As the world prepares to observe yet another Environment Day, our thoughts turn to Mahatma Gandhi, who, without ever using any of the modern jargons, was perhaps the greatest 'environmentalists' of our times. Gandhi knew that unless man lived in harmony with nature and unless he stopped exploiting nature he would certainly tread the path of destruction. In his own way, he talked of conservation and sustainability. His frame of non-violence comprehended non-violence to nature as much as to man.
In this column, we would like to take you twenty two years back in time, to a little village called Gopeshwar nestling in the Himalayas which saw the birth of a great movement - the Chipko.

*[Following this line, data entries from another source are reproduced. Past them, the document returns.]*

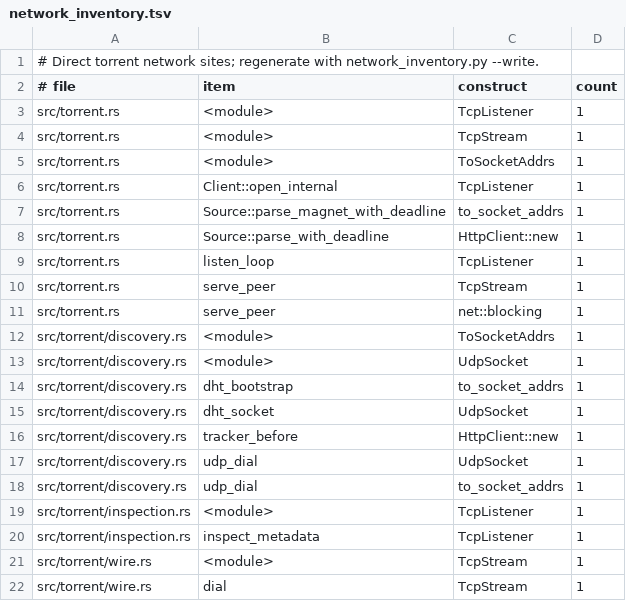
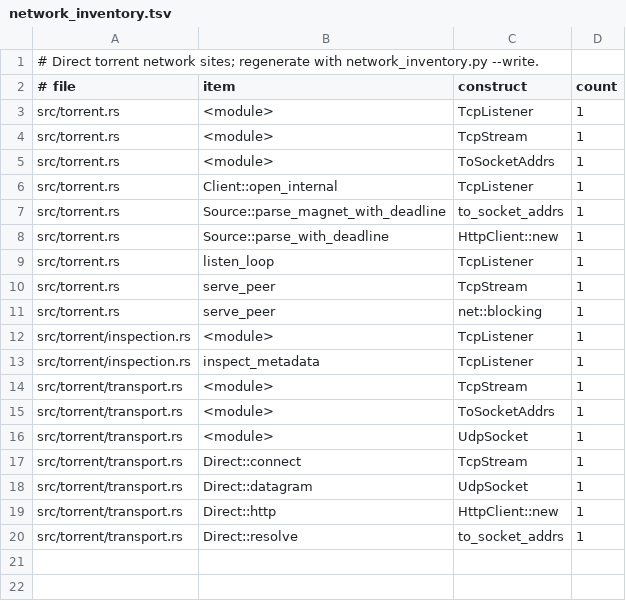
Before and after one commit to alecerf/mynou, a TSV file: .github/scripts/network_inventory.tsv, drawn as a sheet.

Commit message:
Route outbound torrent peers, trackers and DHT through an engine-owned network context

```diff
--- a/.github/scripts/network_inventory.tsv
+++ b/.github/scripts/network_inventory.tsv
@@ -11,12 +11,10 @@ src/torrent.rs	serve_peer	TcpStream	1
 src/torrent.rs	serve_peer	net::blocking	1
-src/torrent/discovery.rs	<module>	ToSocketAddrs	1
-src/torrent/discovery.rs	<module>	UdpSocket	1
-src/torrent/discovery.rs	dht_bootstrap	to_socket_addrs	1
-src/torrent/discovery.rs	dht_socket	UdpSocket	1
-src/torrent/discovery.rs	tracker_before	HttpClient::new	1
-src/torrent/discovery.rs	udp_dial	UdpSocket	1
-src/torrent/discovery.rs	udp_dial	to_socket_addrs	1
 src/torrent/inspection.rs	<module>	TcpListener	1
 src/torrent/inspection.rs	inspect_metadata	TcpListener	1
-src/torrent/wire.rs	<module>	TcpStream	1
-src/torrent/wire.rs	dial	TcpStream	1
+src/torrent/transport.rs	<module>	TcpStream	1
+src/torrent/transport.rs	<module>	ToSocketAddrs	1
+src/torrent/transport.rs	<module>	UdpSocket	1
+src/torrent/transport.rs	Direct::connect	TcpStream	1
+src/torrent/transport.rs	Direct::datagram	UdpSocket	1
+src/torrent/transport.rs	Direct::http	HttpClient::new	1
+src/torrent/transport.rs	Direct::resolve	to_socket_addrs	1
```
Also changed, not shown: 16 other files.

Chipko! When the District Magistrate first heard the word, he smirked. But he could not laugh it away, knowing the strength of the Dashauli Gram Swarajya Sangh of Gopeshwar. The chief aim and objective of the Sangh was to stop the abuse of forests of Uttarakhand by contractors from plains and instead, use the forest resources for giving productive job opportunities to the local people.

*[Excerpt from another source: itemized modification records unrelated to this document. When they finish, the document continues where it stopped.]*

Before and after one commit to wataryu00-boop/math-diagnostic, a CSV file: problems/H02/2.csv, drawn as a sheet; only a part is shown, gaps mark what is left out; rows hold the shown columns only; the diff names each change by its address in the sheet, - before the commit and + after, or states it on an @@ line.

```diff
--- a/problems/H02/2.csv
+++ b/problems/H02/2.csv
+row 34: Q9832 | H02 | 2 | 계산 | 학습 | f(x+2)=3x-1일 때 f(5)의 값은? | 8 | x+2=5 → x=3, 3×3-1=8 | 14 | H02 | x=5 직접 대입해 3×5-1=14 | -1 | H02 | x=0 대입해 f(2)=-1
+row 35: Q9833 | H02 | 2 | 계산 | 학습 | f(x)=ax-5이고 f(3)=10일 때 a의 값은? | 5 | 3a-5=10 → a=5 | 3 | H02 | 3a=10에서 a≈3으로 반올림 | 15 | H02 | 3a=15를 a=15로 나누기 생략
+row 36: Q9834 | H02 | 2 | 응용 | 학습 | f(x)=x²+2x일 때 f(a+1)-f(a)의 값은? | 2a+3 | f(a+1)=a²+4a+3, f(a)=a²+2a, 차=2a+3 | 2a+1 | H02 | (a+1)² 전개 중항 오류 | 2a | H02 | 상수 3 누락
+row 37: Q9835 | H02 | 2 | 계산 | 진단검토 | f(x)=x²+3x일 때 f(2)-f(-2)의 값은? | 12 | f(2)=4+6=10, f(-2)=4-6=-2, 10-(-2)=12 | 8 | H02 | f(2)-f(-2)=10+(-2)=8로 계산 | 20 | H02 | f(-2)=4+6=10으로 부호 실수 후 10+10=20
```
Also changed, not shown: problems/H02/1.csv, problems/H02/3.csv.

It is no surprise that Chipko should be inspired by Gandhian ideals. The leader of the Chipko movement was Chandi Prasad Bhatt who belongs to the Gandhian school of thought.
The Symon Company of Allahabad, a manufacturer of sports goods, had been allotted some ash trees from the Mangal Forest which was barely 13 kilometers away from Gopeshwar. The Sangh resolved to fight for the rights of the people. Each passing day brought near the confrontation when the agents of the Symon Company were to come and take away the sanctioned trees.
In spite of warnings from the top, the policies and plans being pursued in the forests remained the same. After reading newspaper reports of the Indian floods due to rapid felling of trees, Miss Slade (Gandhiji's well known British disciple Mira Behn) wrote in an English daily of New Delhi expressing her concern. But who was there to listen?
In April 1973, a public meeting was held in the Dashauli Gram Swarajya Sangh's courtyard to decide on direct action against the Symon Company. The question was the same in every village, "How can we save the trees from being axed ?" That was the moment Chandi Prasad had been waiting for. "You can save the forest by cling to the trees, and dare them to let their axes fall on your backs, " he said. Startled at his suggestion one of the villagers exclaimed, "Can we really save such a big forest from being felled?" Chandi Prasad did not say anything. He was well aware that ultimately the success of the Chipko action depended on them. It took a while, but the meeting finally accepted the suggestion, though the village women sitting in the back kept laughing at the word "Chipko". Little did they know then that, one day, they the women, would have a great hand in saving the by holding them in their protective embrace.